Your goal → Copy the entries below word for word, but omit any pictures they contain.

Data in this exercise →
* * *
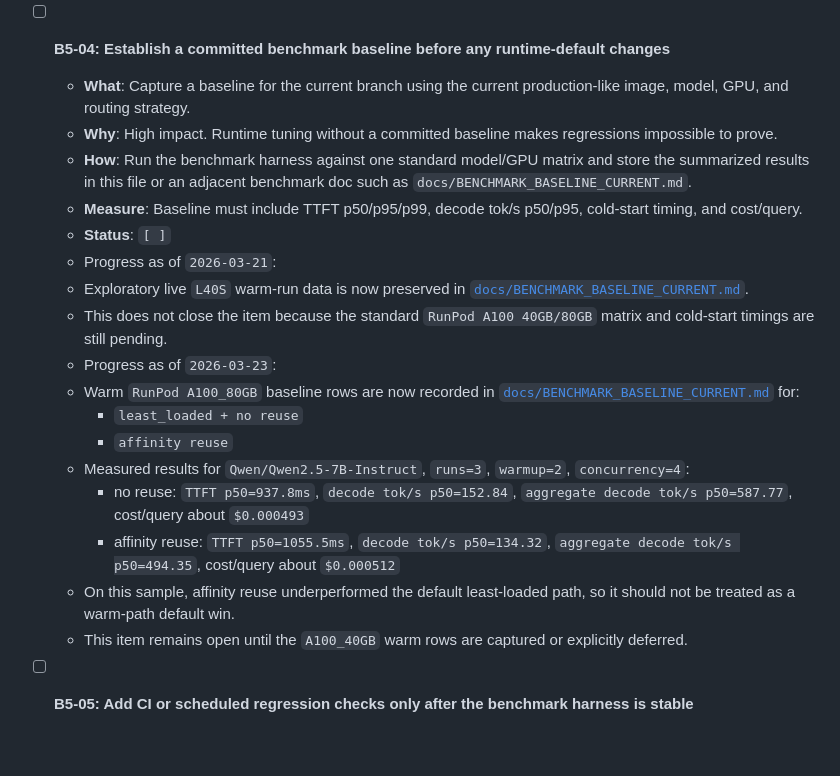
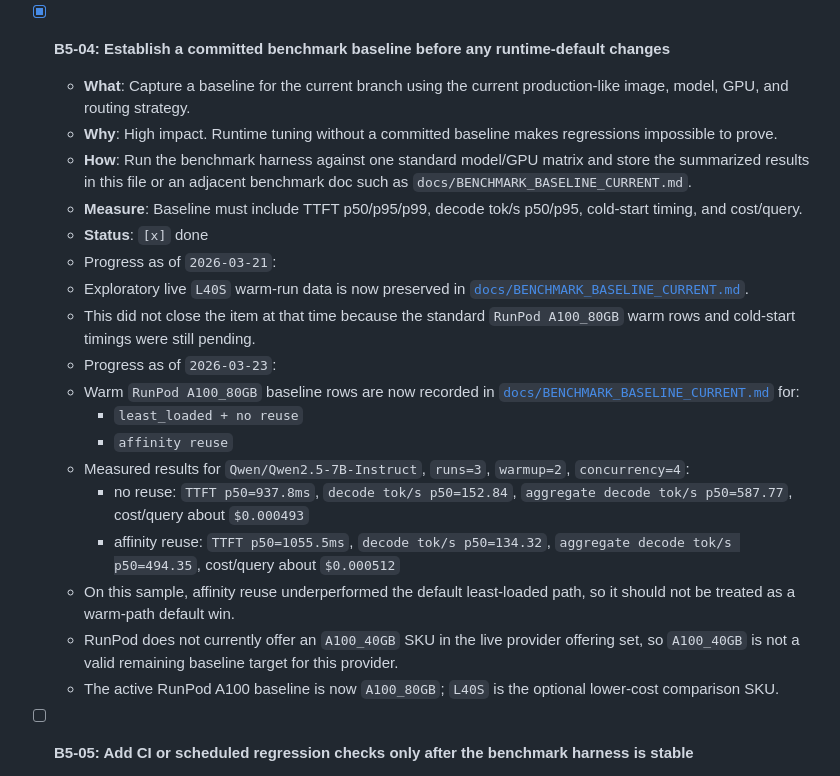
Before and after one commit to SiddharthSSR/infera, a Markdown page: PERFORMANCE_OPTIMIZATION_PLAN.md, the part around the change. Rendered like a GitHub page; blank space fills up the shorter version.

```diff
--- a/PERFORMANCE_OPTIMIZATION_PLAN.md
+++ b/PERFORMANCE_OPTIMIZATION_PLAN.md
@@ -269,15 +269,15 @@ Range notes:
   - Notes:
   - `docs/COLD_START_BENCHMARK_WORKFLOW.md` now uses worker `/health` startup-stage timestamps to capture `server_started`, `model_load_finished`, and `worker_registered` explicitly.
 
-- [ ] **B5-04: Establish a committed benchmark baseline before any runtime-default changes**
+- [x] **B5-04: Establish a committed benchmark baseline before any runtime-default changes**
   - **What**: Capture a baseline for the current branch using the current production-like image, model, GPU, and routing strategy.
   - **Why**: High impact. Runtime tuning without a committed baseline makes regressions impossible to prove.
   - **How**: Run the benchmark harness against one standard model/GPU matrix and store the summarized results in this file or an adjacent benchmark doc such as `docs/BENCHMARK_BASELINE_CURRENT.md`.
   - **Measure**: Baseline must include TTFT p50/p95/p99, decode tok/s p50/p95, cold-start timing, and cost/query.
-  - **Status**: `[ ]`
+  - **Status**: `[x]` done
   - Progress as of `2026-03-21`:
   - Exploratory live `L40S` warm-run data is now preserved in [`docs/BENCHMARK_BASELINE_CURRENT.md`](/Users/siddharthsingh/codingtensor/infera/docs/BENCHMARK_BASELINE_CURRENT.md).
-  - This does not close the item because the standard `RunPod A100 40GB/80GB` matrix and cold-start timings are still pending.
+  - This did not close the item at that time because the standard `RunPod A100_80GB` warm rows and cold-start timings were still pending.
   - Progress as of `2026-03-23`:
   - Warm `RunPod A100_80GB` baseline rows are now recorded in [`docs/BENCHMARK_BASELINE_CURRENT.md`](/Users/siddharthsingh/codingtensor/infera/docs/BENCHMARK_BASELINE_CURRENT.md) for:
     - `least_loaded + no reuse`
@@ -286,7 +286,8 @@ Range notes:
     - no reuse: `TTFT p50=937.8ms`, `decode tok/s p50=152.84`, `aggregate decode tok/s p50=587.77`, cost/query about `$0.000493`
     - affinity reuse: `TTFT p50=1055.5ms`, `decode tok/s p50=134.32`, `aggregate decode tok/s p50=494.35`, cost/query about `$0.000512`
   - On this sample, affinity reuse underperformed the default least-loaded path, so it should not be treated as a warm-path default win.
-  - This item remains open until the `A100_40GB` warm rows are captured or explicitly deferred.
+  - RunPod does not currently offer an `A100_40GB` SKU in the live provider offering set, so `A100_40GB` is not a valid remaining baseline target for this provider.
+  - The active RunPod A100 baseline is now `A100_80GB`; `L40S` is the optional lower-cost comparison SKU.
 
 - [ ] **B5-05: Add CI or scheduled regression checks only after the benchmark harness is stable**
   - **What**: Automate regression detection for key latency and throughput metrics.
```
Also changed, not shown: docs/BENCHMARK_BASELINE_CURRENT.md (+12 -12 lines), docs/COLD_START_BENCHMARK_WORKFLOW.md (+2 -2 lines).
* * *
Exercise solution →
Before and after one commit to SiddharthSSR/infera, a Markdown page: PERFORMANCE_OPTIMIZATION_PLAN.md, the part around the change. Rendered like a GitHub page; blank space fills up the shorter version.

```diff
--- a/PERFORMANCE_OPTIMIZATION_PLAN.md
+++ b/PERFORMANCE_OPTIMIZATION_PLAN.md
@@ -269,15 +269,15 @@ Range notes:
   - Notes:
   - `docs/COLD_START_BENCHMARK_WORKFLOW.md` now uses worker `/health` startup-stage timestamps to capture `server_started`, `model_load_finished`, and `worker_registered` explicitly.
 
-- [ ] **B5-04: Establish a committed benchmark baseline before any runtime-default changes**
+- [x] **B5-04: Establish a committed benchmark baseline before any runtime-default changes**
   - **What**: Capture a baseline for the current branch using the current production-like image, model, GPU, and routing strategy.
   - **Why**: High impact. Runtime tuning without a committed baseline makes regressions impossible to prove.
   - **How**: Run the benchmark harness against one standard model/GPU matrix and store the summarized results in this file or an adjacent benchmark doc such as `docs/BENCHMARK_BASELINE_CURRENT.md`.
   - **Measure**: Baseline must include TTFT p50/p95/p99, decode tok/s p50/p95, cold-start timing, and cost/query.
-  - **Status**: `[ ]`
+  - **Status**: `[x]` done
   - Progress as of `2026-03-21`:
   - Exploratory live `L40S` warm-run data is now preserved in [`docs/BENCHMARK_BASELINE_CURRENT.md`](/Users/siddharthsingh/codingtensor/infera/docs/BENCHMARK_BASELINE_CURRENT.md).
-  - This does not close the item because the standard `RunPod A100 40GB/80GB` matrix and cold-start timings are still pending.
+  - This did not close the item at that time because the standard `RunPod A100_80GB` warm rows and cold-start timings were still pending.
   - Progress as of `2026-03-23`:
   - Warm `RunPod A100_80GB` baseline rows are now recorded in [`docs/BENCHMARK_BASELINE_CURRENT.md`](/Users/siddharthsingh/codingtensor/infera/docs/BENCHMARK_BASELINE_CURRENT.md) for:
     - `least_loaded + no reuse`
@@ -286,7 +286,8 @@ Range notes:
     - no reuse: `TTFT p50=937.8ms`, `decode tok/s p50=152.84`, `aggregate decode tok/s p50=587.77`, cost/query about `$0.000493`
     - affinity reuse: `TTFT p50=1055.5ms`, `decode tok/s p50=134.32`, `aggregate decode tok/s p50=494.35`, cost/query about `$0.000512`
   - On this sample, affinity reuse underperformed the default least-loaded path, so it should not be treated as a warm-path default win.
-  - This item remains open until the `A100_40GB` warm rows are captured or explicitly deferred.
+  - RunPod does not currently offer an `A100_40GB` SKU in the live provider offering set, so `A100_40GB` is not a valid remaining baseline target for this provider.
+  - The active RunPod A100 baseline is now `A100_80GB`; `L40S` is the optional lower-cost comparison SKU.
 
 - [ ] **B5-05: Add CI or scheduled regression checks only after the benchmark harness is stable**
   - **What**: Automate regression detection for key latency and throughput metrics.
```
Also changed, not shown: docs/BENCHMARK_BASELINE_CURRENT.md (+12 -12 lines), docs/COLD_START_BENCHMARK_WORKFLOW.md (+2 -2 lines).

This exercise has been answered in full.